In future work, the scientists will attempt to estimate water abundances delivered to Earth by IDPs. Further, they will explore in more detail what other organic (carbon-based) and inorganic species are present in the water in the vesicles in interplanetary dust rims.

Detection of solar wind-produced water in irradiated rims on silicate minerals, John Bradley, Hope Ishii, Jeffrey Gillis-Davis, James Ciston, Michael Nielsen, Hans Bechtel, Michael Martin. Proceedings of the National Academy of Sciences, doi: 10.1073/pnas.1320115111

Marcie Grabowski | EurekAlert!
Further information:
http://www.hawaii.edu

All articles from Earth Sciences >>>

The most recent press releases about innovation >>>

Die letzten 5 Focus-News des innovations-reports im Überblick:

Im Focus: Fizzy soda water could be key to clean manufacture of flat wonder material: Graphene

Whether you call it effervescent, fizzy, or sparkling, carbonated water is making a comeback as a beverage. Aside from quenching thirst, researchers at the University of Illinois at Urbana-Champaign have discovered a new use for these "bubbly" concoctions that will have major impact on the manufacturer of the world's thinnest, flattest, and one most useful materials -- graphene.

As graphene's popularity grows as an advanced "wonder" material, the speed and quality at which it can be manufactured will be paramount. With that in mind,...

Im Focus: Exotic quantum states made from light: Physicists create optical “wells” for a super-photon

Physicists at the University of Bonn have managed to create optical hollows and more complex patterns into which the light of a Bose-Einstein condensate flows. The creation of such highly low-loss structures for light is a prerequisite for complex light circuits, such as for quantum information processing for a new generation of computers.
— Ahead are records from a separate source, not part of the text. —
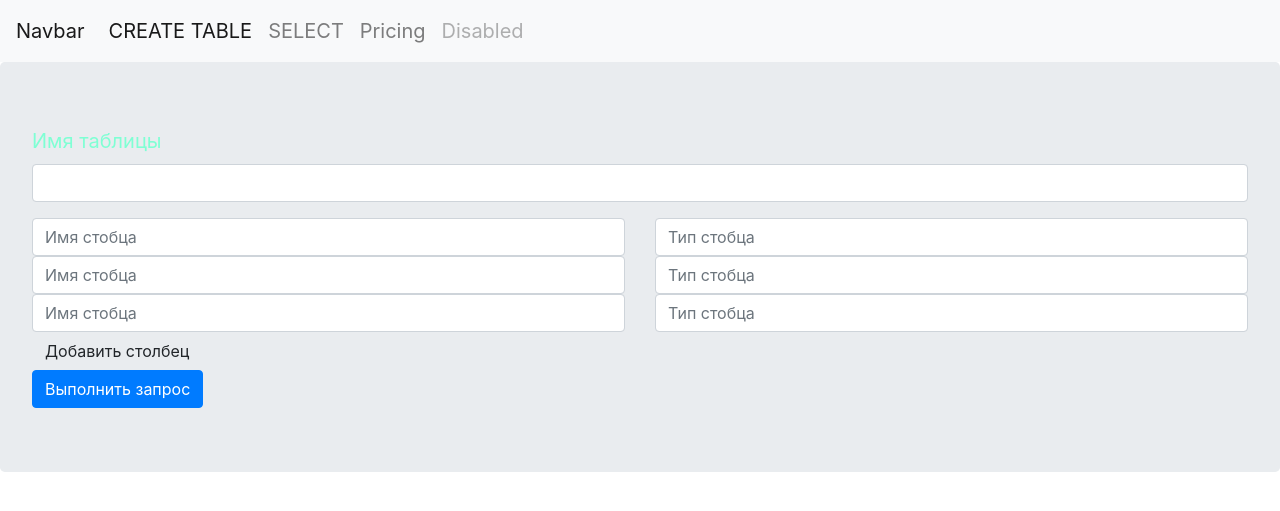
After one commit to notalina/Laboratory4, a Flask app: template templates/create_table.html in a window 1280 px wide. The commit adds this page. Shown: the top 511 px of the page. Run offline with Flask 2, Linux system fonts and the light colour scheme; the template is opened without the code that fills it, so the values that code supplies are empty; some libraries are stand-ins or nearby versions.

Commit message:
create added

```diff
--- a/app.py
+++ b/app.py
@@ -16,21 +16,21 @@ def start():
 
 #ddl
 
-@app.route('/create', method=["GET", "POST"])
+@app.route('/create', methods=["GET", "POST"])
 def create_table():
     if request.method == 'GET':
         return render_template('create_table.html')
     elif request.method == 'POST':
         _do_create_table(request.form)
 
-@app.route('/drop', method=["GET", "POST"])
+@app.route('/drop', methods=["GET", "POST"])
 def drop_table():
     if request.method == 'GET':
         return render_template('drop_table.html')
     elif request.method == 'POST':
         _do_drop_table(request.form)
 
-@app.route('/alter', method=["GET", "POST"])
+@app.route('/alter', methods=["GET", "POST"])
 def alter_table():
     if request.method == 'GET':
         return render_template('alter_table.html')
@@ -39,65 +39,69 @@ def alter_table():
 
 #dml
 
-@app.route('/select', method=["GET", "POST"])
+@app.route('/select', methods=["GET", "POST"])
 def select_table():
     if request.method == 'GET':
         return render_template('select_table.html')
     elif request.method == 'POST':
         _do_select(request.form)
 
-@app.route('/update', method=["GET", "POST"])
+@app.route('/update', methods=["GET", "POST"])
 def update_table():
     if request.method == 'GET':
         return render_template('update_table.html')
     elif request.method == 'POST':
         _do_update(request.form)
 
-@app.route('/delete', method=["GET", "POST"])
+@app.route('/delete', methods=["GET", "POST"])
 def delete_table():
     if request.method == 'GET':
         return render_template('delete_table.html')
     elif request.method == 'POST':
         _do_delete(request.form)
 
-@app.route('/insert', method=["GET", "POST"])
+@app.route('/insert', methods=["GET", "POST"])
 def insert_table():
     if request.method == 'GET':
         return render_template('insert_table.html')
     elif request.method == 'POST':
         _do_insert(request.form)
 
+#others
 
 def _do_create_table(form_data: Dict):
     table_name:str = form_data["table_name"]
-    column_names: list = form_data["column_names"]
-    column_types: list = form_data["column_types"]
-    column_definitions = {column_names[i]:column_types for i in range(len(column_names))}
+    column_amount = int(form_data["column_amount"])
+    column_definitions = {}
+    for i in range(column_amount):
+        column_name = form_data[f"column_names[{i}]"]
+        column_type = form_data[f"column_types[{i}]"]
+        column_definitions[column_name] = column_type
     query = _sql_translator.create_sql(table_name, column_definitions)
     try:
         dal.create(query)
-        return f"<h1 style='color:green'>The query '${query} executed'</h1>"
+        return handle_success(query)
     except BaseException as error:
-        return f"<h1 >{error}</h1>"
+        return handle_error(error)
 
 def _do_drop_table(form_data: str):
-    table_name:str = form_data;
+    table_name:str = form_data
     query = _sql_translator.drop_sql(table_name)
     try:
         dal.drop(query)
-        return f"<h1 style='color:green'>The query '${query} executed'</h1>"
+        return handle_success(query)
     except BaseException as error:
-        return f"<h1 >{error}</h1>"
+        return handle_error(error)
 
-def _do_alter_table(form_data: Dict)
+def _do_alter_table(form_data: Dict):
     table_name:str = form_data["table_name"]
-    column_names:str = form_data["condition"]
+    condition:str = form_data["condition"]
     query = _sql_translator.alter_sql(table_name, condition)
     try:
         dal.alter(query)
-        return f"<h1 style='color:green'>The query '${query} executed'</h1>"
+        return handle_success(query)
     except BaseException as error:
-        return f"<h1 >{error}</h1>"
+        return handle_error(error)
 
 def _do_select(form_data: Dict):
     table_name:str = form_data["table_name"]
@@ -111,7 +115,7 @@ def _do_select(form_data: Dict):
         result = dal.select(query)
         return render_template('select.html',results=result)
     except BaseException as error:
-        return f"<h1 >{error}</h1>"
+        return handle_error(error)
 
 def _do_update(form_data: Dict):
     table_name:str = form_data["table_name"]
@@ -125,9 +129,9 @@ def _do_update(form_data: Dict):
         query = _sql_translator.update_sql(table_name,update_data)
     try:
         dal.update(query)
-        return f"<h1 style='color:green'>The query '${query} executed'</h1>"
+        return handle_success(query)
     except BaseException as error:
-        return f"<h1 >{error}</h1>"
+        return handle_error(error)
 
 def _do_delete(form_data: Dict):
     table_name:str = form_data["table_name"]
@@ -135,9 +139,9 @@ def _do_delete(form_data: Dict):
     query = _sql_translator.delete_sql(table_name, condition)
     try:
         dal.delete(query)
-        return f"<h1 style='color:green'>The query '${query} executed'</h1>"
+        return handle_success(query)
     except BaseException as error:
-        return f"<h1 >{error}</h1>"
+        return handle_error(error)
 
 def _do_insert(form_data: Dict):
     table_name:str = form_data["table_name"]
@@ -146,9 +150,16 @@ def _do_insert(form_data: Dict):
     query = _sql_translator.insert_sql(table_name,columns,values)
     try:
         dal.insert(query)
-        return f"<h1 style='color:green'>The query '${query} executed'</h1>"
+        return handle_success(query)
     except BaseException as error:
-        return f"<h1 >{error}</h1>"
+        return handle_error(error)
+
+
+def handle_success(query):
+    return f"<h1 style='color:green'>The query '${query} executed'</h1>"
+
+def handle_error(error: BaseException):
+    return f"<h1 >{error}</h1>"
 
 if __name__ == "__main__":
     app.run(debug=True)
--- a/static/logic.js
+++ b/static/logic.js
@@ -0,0 +1,17 @@
+'use strict';
+(function () {
+    $(document).ready(function () {
+        $("#add_column_button").click(function(){
+            let columns_count = $("#create_table_form .inputs .row").length
+            let clone = $("#create_table_form .inputs .row").first().clone().appendTo("#create_table_form .inputs");
+            $("#column_amount").attr("value", columns_count+1)
+            $("#create_table_form .inputs .row").each(function( index ) {
+                let column_name_input =  $(this).find("input").get(0);
+                let column_type_input =  $(this).find("input").get(1);
+                $(column_name_input).attr("name", `column_types[${index}]`);
+                $(column_type_input).attr("name", `column_types[${index}]`);
+            });
+
+        })
+    })
+}.call(this))
--- /dev/null
+++ b/templates/create_table.html
@@ -0,0 +1,54 @@
+{% extends "layout.html" %}
+
+{% block title %}CREATE TABLE{% endblock %}
+
+{% block head %}
+  {{ super() }}
+{% endblock %}
+
+{% block content %}
+
+<div>
+    <form id="create_table_form" action="/create" method="POST">
+        <div class="form-group">
+            <label for="tableName">Имя таблицы</label>
+            <input type="text" class="form-control" id="tableName" name="table_name" aria-describedby="emailHelp">
+        </div>
+        <div class="inputs">
+            <div class="row ">
+                <div class="col">
+                    <input type="text" class="form-control" name="column_names[0]" placeholder="Имя стобца">
+                </div>
+                <div class="col">
+                    <input type="text" class="form-control" name="column_types[0]" placeholder="Тип стобца">
+                </div>
+            </div>
+            <div class="row">
+                <div class="col">
+                    <input type="text" class="form-control" name="column_names[1]" placeholder="Имя стобца">
+                </div>
+                <div class="col">
+                    <input type="text" class="form-control" name="column_types[1]" placeholder="Тип стобца">
+                </div>
+            </div>
+            <div class="row">
+                <div class="col">
+                    <input type="text" class="form-control" name="column_names[2]" placeholder="Имя стобца">
+                </div>
+                <div class="col">
+                    <input type="text" class="form-control" name="column_types[2]" placeholder="Тип стобца">
+                </div>
+            </div>
+        </div>
+        <input type="hidden" id="column_amount" name="column_amount" value="3">
+        <div>
+            <button id="add_column_button" type="button" class="btn btn-small button-link">Добавить столбец</button>
+        </div>
+        <div>
+            <button type="submit" class="btn btn-primary">Выполнить запрос</button>
+        </div
+        >
+    </form>
+</div>
+
+{% endblock %}
--- a/templates/layout.html
+++ b/templates/layout.html
@@ -5,12 +5,38 @@
     <link rel="stylesheet" href="{{ url_for('static', filename='bootstrap.min.css') }}"/>
     <link rel="stylesheet" href="{{ url_for('static', filename='bootstrap-grid.min.css') }}"/>
     <link rel="stylesheet" href="{{ url_for('static', filename='style.css') }}"/>
-    <script type="javascript" src="{{ url_for('static', filename='jquery-3.5.1.min.js')}}"></script>
-    <script type="javascript" src="{{ url_for('static', filename='bootstrap.bundle.min.js')}}"></script>
+    <script type="text/javascript" src="{{ url_for('static', filename='jquery-3.5.1.min.js')}}"></script>
+    <script type="text/javascript" src="{{ url_for('static', filename='bootstrap.bundle.min.js')}}"></script>
+    <script type="text/javascript" src="{{ url_for('static', filename='logic.js')}}"></script>
     <title>{% block title %}{% endblock %} - My Webpage</title>
     {% endblock %}
   </head>
   <body>
-    <div id="content">{% block content %}{% endblock %}</div>
+    <nav class="navbar navbar-expand-lg navbar-light bg-light">
+      <a class="navbar-brand" href="#">Navbar</a>
+      <button class="navbar-toggler" type="button" data-toggle="collapse" data-target="#navbarNav" aria-controls="navbarNav" aria-expanded="false" aria-label="Toggle navigation">
+        <span class="navbar-toggler-icon"></span>
+      </button>
+      <div class="collapse navbar-collapse" id="navbarNav">
+        <ul class="navbar-nav">
+          <li class="nav-item active">
+            <a class="nav-link" href="/create">CREATE TABLE</a>
+          </li>
+          <li class="nav-item">
+            <a class="nav-link" href="/create">SELECT</a>
+          </li>
+          <li class="nav-item">
+            <a class="nav-link" href="#">Pricing</a>
+          </li>
+          <li class="nav-item">
+            <a class="nav-link disabled" href="#">Disabled</a>
+          </li>
+        </ul>
+      </div>
+    </nav>
+    <div class="jumbotron">
+      <div id="content">{% block content %}{% endblock %}</div>
+    </div>
+
   </body>
 </html>
```
Also changed, not shown: templates/index.html (+1 -12 lines).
The researchers are now presenting their results in the journal Nature Photonics.

Light particles (photons) occur as tiny, indivisible portions. Many thousands of these light portions can be merged to form a single super-photon if they are...

Im Focus: Circular RNA linked to brain function

For the first time, scientists have shown that circular RNA is linked to brain function. When a RNA molecule called Cdr1as was deleted from the genome of mice, the animals had problems filtering out unnecessary information – like patients suffering from neuropsychiatric disorders.

While hundreds of circular RNAs (circRNAs) are abundant in mammalian brains, one big question has remained unanswered: What are they actually good for? In the...

Im Focus: RAVAN CubeSat measures Earth's outgoing energy

An experimental small satellite has successfully collected and delivered data on a key measurement for predicting changes in Earth's climate.

The Radiometer Assessment using Vertically Aligned Nanotubes (RAVAN) CubeSat was launched into low-Earth orbit on Nov. 11, 2016, in order to test new...

Im Focus: Scientists shine new light on the “other high temperature superconductor”

A study led by scientists of the Max Planck Institute for the Structure and Dynamics of Matter (MPSD) at the Center for Free-Electron Laser Science in Hamburg presents evidence of the coexistence of superconductivity and “charge-density-waves” in compounds of the poorly-studied family of bismuthates. This observation opens up new perspectives for a deeper understanding of the phenomenon of high-temperature superconductivity, a topic which is at the core of condensed matter research since more than 30 years. The paper by Nicoletti et al has been published in the PNAS.

Since the beginning of the 20th century, superconductivity had been observed in some metals at temperatures only a few degrees above the absolute zero (minus...

All Focus news of the innovation-report >>>

Anzeige

Anzeige

Event News

Call for Papers – ICNFT 2018, 5th International Conference on New Forming Technology

16.08.2017 | Event News

Sustainability is the business model of tomorrow

04.08.2017 | Event News

Clash of Realities 2017: Registration now open. International Conference at TH Köln

26.07.2017 | Event News

 
Latest News

A Map of the Cell’s Power Station

18.08.2017 | Life Sciences

Engineering team images tiny quasicrystals as they form

18.08.2017 | Physics and Astronomy

Researchers printed graphene-like materials with inkjet

18.08.2017 | Materials Sciences

VideoLinks
B2B-VideoLinks
More VideoLinks >>>